It was about nine o’clock, and Castiel figured he could work for another three hours before his inner feline needed to stretch out in a tree somewhere, maybe even Central Park if he didn’t feel up to the drive north. He rarely shifted nowadays –work being too demanding. He only did when he needed to, and being tired at this early in the night was proof of that.
He was on one of the top floors, and the Manhattan skyline gave him enough light to work in the dark. If he was human, he would still need a lamp, but again, nocturnal. He knew some of the hallway lights were still on, and the lights around the elevators and lobby as well, but he had all he needed at that moment. Even if the only window separating his office and the floor was a small panel to the right of his back. The wall opposite was ceiling to floor window, so that was plenty.
Which was probably why he didn’t notice a hallway light on the other side of the floor going off. Or, why Fred the night security guard didn’t pass by that panel window when he usually did.
He did notice, however, when his door banged open.
He looked up, shocked, in time for a man with brown hair and a smug look whistle in that mock-impressed kind of way as he barged in. “Damn, would you look at this,” he said as he swaggered in, looking around the room.
A taller man with longer brown hair followed him in, tossed the door shut behind him and also looked around the room. “He even has a globe, Dean,” the other man smirked.
“Want to bet there’s liquor in there,” the first man asked, pulling a gun from the waist of his jeans behind him. Castiel immediately straightened his back at the sight, even though the man was looking at neither Castiel nor his globe on the other side of the room by a large bookshelf – behind the man’s back. And yes, there was liquor in it.
The second man walked towards the windows and snickered, very condescended, “What a view.”
“Ain’t it?” the first man said, checking the gun’s clip and not looking at the view, almost patronizing in a way.
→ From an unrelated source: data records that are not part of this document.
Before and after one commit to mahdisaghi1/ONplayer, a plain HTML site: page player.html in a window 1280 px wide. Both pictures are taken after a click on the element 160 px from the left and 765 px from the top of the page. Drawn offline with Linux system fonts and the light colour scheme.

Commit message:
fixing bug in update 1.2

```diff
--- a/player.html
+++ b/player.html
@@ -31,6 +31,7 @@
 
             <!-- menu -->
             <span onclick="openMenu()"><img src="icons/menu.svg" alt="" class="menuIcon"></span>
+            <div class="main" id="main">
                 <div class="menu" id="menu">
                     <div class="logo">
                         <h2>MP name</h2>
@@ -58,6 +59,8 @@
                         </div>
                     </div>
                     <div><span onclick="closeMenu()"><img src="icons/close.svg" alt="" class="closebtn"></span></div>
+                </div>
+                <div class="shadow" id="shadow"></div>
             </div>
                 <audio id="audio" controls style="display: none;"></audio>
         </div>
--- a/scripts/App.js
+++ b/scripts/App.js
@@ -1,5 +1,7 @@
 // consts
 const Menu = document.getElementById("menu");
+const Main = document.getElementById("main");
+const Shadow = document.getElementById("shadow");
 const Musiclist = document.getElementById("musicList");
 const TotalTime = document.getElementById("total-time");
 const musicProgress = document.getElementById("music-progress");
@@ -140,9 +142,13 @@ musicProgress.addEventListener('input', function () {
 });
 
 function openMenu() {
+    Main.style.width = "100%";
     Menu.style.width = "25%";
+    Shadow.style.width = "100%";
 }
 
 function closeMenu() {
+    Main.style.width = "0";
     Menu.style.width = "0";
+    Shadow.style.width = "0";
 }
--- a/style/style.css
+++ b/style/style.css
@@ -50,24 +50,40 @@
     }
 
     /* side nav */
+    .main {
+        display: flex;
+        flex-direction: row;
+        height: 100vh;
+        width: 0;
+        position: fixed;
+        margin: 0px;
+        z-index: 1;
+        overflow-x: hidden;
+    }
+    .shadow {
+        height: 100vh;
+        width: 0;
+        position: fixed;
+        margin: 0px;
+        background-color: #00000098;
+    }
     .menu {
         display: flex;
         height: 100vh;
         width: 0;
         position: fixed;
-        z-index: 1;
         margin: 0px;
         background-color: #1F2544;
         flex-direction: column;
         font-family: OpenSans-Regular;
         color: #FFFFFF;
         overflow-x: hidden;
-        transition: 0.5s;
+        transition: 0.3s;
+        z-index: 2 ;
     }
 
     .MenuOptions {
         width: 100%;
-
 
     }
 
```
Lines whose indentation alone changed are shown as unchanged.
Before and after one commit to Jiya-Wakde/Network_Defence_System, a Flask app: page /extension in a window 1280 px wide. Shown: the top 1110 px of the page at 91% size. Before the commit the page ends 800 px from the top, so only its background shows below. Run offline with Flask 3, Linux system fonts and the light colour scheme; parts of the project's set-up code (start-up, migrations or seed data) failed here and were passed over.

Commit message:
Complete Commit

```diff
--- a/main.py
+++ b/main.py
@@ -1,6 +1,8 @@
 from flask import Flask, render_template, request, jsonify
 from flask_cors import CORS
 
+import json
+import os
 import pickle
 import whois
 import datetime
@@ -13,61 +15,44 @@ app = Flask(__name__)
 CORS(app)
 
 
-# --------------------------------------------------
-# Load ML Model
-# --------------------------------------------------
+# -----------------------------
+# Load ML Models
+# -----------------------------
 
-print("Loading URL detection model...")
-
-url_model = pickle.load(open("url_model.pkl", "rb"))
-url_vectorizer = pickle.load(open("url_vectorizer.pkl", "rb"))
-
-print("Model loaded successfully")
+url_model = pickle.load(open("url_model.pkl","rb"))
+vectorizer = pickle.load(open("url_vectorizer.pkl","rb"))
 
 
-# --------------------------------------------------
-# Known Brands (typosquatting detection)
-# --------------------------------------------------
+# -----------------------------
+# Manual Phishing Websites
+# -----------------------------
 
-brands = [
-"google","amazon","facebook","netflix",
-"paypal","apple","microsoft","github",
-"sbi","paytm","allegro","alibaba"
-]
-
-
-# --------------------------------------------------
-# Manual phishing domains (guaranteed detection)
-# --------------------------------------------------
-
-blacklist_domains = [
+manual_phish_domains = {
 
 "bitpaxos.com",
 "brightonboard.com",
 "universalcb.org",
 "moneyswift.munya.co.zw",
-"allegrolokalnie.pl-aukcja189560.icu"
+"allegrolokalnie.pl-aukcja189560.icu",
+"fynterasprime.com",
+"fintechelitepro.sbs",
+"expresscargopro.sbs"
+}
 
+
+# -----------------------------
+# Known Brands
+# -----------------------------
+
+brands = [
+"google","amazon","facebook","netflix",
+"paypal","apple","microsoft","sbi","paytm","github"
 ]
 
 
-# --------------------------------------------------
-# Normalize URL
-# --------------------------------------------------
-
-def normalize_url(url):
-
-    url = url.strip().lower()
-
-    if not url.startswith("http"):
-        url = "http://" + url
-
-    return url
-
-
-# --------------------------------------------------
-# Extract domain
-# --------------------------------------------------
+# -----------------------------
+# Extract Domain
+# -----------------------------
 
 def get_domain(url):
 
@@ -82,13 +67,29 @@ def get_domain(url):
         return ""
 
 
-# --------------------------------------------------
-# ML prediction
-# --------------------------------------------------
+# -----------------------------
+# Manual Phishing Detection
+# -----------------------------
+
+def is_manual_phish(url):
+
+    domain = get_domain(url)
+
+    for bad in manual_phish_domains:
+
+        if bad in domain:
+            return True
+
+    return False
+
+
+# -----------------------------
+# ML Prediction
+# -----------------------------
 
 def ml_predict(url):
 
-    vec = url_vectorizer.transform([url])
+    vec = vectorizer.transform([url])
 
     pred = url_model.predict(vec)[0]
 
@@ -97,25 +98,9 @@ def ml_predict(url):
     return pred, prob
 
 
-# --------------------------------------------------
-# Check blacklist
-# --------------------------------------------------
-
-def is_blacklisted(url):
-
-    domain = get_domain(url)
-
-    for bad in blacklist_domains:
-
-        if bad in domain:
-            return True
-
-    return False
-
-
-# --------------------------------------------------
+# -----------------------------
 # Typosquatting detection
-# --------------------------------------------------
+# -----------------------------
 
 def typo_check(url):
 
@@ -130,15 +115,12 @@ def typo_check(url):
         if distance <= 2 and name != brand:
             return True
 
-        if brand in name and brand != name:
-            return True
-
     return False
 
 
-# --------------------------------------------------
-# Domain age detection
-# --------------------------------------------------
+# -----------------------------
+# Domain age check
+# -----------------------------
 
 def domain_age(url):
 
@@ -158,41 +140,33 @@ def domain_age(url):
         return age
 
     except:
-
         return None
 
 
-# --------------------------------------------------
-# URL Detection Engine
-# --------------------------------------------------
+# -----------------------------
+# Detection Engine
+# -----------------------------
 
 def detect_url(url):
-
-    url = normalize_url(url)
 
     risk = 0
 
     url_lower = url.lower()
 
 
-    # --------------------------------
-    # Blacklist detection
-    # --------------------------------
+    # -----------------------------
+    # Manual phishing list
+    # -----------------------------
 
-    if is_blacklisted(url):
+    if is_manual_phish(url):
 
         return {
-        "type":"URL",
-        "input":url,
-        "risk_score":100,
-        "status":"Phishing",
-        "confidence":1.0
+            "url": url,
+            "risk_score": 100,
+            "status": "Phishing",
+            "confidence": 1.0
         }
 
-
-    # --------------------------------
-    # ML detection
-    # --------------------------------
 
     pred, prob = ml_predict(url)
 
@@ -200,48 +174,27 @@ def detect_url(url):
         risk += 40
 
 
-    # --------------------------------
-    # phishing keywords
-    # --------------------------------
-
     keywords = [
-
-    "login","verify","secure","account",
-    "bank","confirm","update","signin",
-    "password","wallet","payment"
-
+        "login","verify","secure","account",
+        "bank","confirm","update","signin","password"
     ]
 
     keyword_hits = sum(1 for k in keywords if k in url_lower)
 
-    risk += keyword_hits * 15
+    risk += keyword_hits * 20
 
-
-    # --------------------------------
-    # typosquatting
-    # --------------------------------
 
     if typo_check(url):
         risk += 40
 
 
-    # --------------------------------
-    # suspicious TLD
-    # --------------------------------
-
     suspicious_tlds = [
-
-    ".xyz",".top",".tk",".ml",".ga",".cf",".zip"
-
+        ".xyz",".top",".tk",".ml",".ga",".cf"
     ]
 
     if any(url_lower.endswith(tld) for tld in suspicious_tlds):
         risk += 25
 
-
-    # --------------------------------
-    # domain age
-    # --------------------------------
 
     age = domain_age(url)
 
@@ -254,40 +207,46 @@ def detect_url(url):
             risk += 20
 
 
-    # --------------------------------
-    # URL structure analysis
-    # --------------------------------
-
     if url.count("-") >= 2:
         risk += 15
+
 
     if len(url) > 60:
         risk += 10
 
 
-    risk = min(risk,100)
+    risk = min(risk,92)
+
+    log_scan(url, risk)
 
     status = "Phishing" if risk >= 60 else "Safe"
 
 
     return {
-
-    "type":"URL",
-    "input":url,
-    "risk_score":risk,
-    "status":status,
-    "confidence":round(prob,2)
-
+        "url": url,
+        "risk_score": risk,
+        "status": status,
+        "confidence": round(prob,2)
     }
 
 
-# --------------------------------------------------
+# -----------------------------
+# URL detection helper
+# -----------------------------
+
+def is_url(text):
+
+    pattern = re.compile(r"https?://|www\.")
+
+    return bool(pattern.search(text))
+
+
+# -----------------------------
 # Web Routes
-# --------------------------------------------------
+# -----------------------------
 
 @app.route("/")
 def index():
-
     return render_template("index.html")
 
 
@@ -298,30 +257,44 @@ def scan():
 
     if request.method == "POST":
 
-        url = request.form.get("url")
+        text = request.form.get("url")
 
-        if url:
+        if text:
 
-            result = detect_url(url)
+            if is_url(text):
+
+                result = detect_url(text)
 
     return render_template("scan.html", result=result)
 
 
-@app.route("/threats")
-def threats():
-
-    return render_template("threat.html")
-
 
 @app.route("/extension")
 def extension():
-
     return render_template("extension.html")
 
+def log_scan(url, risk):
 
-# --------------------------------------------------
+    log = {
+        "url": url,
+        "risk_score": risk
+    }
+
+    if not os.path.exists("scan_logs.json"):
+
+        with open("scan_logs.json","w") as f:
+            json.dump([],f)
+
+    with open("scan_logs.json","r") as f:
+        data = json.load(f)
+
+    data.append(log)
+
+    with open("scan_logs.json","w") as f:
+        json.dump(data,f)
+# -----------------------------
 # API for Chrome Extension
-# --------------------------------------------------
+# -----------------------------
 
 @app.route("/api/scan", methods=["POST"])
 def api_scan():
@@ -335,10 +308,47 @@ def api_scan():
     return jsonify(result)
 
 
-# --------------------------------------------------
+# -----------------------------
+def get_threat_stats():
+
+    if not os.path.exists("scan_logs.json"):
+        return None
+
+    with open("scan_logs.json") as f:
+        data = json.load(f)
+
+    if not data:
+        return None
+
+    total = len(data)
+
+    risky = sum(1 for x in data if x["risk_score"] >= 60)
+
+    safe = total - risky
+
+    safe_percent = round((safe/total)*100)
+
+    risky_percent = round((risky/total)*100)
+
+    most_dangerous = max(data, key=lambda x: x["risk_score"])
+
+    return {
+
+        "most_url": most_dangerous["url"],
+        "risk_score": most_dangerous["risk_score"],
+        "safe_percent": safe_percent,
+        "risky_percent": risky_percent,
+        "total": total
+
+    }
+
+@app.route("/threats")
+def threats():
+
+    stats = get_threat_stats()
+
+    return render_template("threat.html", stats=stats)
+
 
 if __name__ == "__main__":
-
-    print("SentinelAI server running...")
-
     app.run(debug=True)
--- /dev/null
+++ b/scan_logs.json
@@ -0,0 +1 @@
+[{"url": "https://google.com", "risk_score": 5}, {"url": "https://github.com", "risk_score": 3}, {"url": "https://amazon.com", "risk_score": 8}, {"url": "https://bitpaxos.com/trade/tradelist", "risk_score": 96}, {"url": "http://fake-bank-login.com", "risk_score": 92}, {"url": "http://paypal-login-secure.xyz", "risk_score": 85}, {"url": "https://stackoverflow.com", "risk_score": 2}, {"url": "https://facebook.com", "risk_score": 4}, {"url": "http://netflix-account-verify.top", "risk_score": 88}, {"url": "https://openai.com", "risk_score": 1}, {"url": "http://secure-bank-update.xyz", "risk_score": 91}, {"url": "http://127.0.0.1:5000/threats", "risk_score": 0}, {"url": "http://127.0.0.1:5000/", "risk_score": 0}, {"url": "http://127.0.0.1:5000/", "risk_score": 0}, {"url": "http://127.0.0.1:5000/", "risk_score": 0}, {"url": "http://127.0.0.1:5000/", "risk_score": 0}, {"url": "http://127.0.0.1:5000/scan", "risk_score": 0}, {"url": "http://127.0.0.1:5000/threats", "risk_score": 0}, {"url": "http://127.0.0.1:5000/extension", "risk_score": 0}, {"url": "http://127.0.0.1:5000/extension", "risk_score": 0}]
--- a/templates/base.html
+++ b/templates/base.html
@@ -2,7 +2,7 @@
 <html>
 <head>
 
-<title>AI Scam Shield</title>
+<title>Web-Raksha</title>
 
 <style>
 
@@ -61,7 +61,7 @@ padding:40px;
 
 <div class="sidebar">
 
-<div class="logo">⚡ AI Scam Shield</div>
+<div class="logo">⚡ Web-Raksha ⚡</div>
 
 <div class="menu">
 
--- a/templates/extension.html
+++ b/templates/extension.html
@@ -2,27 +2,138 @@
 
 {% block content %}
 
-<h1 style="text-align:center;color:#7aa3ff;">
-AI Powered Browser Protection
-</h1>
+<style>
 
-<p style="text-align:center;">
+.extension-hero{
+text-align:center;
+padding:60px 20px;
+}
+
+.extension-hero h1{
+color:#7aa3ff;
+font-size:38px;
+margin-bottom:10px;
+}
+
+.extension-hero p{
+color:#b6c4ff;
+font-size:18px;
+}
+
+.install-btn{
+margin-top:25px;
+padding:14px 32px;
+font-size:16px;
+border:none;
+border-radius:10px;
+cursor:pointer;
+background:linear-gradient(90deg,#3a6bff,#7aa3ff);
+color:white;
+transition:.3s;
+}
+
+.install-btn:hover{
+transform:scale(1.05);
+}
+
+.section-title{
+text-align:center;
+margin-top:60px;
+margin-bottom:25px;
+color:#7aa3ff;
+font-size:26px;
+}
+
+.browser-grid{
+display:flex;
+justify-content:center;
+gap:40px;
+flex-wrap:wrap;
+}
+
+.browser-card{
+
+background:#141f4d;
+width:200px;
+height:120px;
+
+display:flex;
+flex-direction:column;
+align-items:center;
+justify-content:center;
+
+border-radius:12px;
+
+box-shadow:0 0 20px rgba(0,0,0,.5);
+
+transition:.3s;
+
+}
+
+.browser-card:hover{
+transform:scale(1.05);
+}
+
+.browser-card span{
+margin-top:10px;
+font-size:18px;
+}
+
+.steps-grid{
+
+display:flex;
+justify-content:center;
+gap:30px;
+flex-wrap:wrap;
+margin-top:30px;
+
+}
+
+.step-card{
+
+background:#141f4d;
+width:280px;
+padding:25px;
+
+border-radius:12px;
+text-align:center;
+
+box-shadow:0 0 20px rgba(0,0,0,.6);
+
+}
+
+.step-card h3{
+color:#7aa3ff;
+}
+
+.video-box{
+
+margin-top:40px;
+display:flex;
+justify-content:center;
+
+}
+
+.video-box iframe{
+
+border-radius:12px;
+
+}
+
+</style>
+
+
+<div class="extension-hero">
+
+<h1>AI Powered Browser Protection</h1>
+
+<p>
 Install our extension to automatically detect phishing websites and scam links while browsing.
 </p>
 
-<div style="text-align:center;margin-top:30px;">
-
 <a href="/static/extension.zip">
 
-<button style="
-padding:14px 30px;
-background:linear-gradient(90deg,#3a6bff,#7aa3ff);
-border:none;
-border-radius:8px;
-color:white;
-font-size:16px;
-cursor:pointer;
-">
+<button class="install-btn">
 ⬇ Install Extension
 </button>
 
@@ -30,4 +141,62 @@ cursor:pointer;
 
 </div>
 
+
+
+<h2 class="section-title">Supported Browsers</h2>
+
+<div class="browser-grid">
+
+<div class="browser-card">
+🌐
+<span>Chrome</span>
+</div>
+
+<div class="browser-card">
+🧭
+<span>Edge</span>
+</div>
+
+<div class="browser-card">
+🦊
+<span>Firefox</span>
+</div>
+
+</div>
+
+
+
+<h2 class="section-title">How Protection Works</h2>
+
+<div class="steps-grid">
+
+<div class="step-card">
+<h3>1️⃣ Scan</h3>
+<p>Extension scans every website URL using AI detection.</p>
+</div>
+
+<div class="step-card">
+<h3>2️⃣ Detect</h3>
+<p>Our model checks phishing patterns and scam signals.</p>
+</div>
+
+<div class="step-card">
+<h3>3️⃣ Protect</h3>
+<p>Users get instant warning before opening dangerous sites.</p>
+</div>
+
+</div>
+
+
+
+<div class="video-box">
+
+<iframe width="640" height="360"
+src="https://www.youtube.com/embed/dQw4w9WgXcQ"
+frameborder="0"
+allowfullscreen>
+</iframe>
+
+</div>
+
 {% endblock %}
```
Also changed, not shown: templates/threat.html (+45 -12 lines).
Castiel’s hands were up a little from the desk, palms in the air when they both turned to face him at the same time.
“Casteel,” the first man sneered.
“Castiel,” the second man corrected.
“Whatever,” the first man smirked, pointing the gun at Castiel. He wagged it a little, obviously taunting. “Silver bullets.”
Castiel’s jaw clenched at that.
“Anything to say for yourself, werewolf?” the second man asked.
Castiel, even though he knew he was literally in a deadly situation, couldn’t stop himself from scoffing. “You did not just call me a mutt.”
Both men’s eyebrows shot up. “Excuse me?” the second man asked.
“I’m not a goddamn dog,” Castiel growled – literally, in his panther way. He noticed both men tense. He got an odd satisfaction with it. He could smell that these men were clearly humans, and it was obvious they knew Werewolves. Hunters, if he had to guess. Surprising them with an entirely different growl from that of a dog soothed him just a little.
“If you’re going to kill me for being a goddamn Were, you better respect which kind I am.”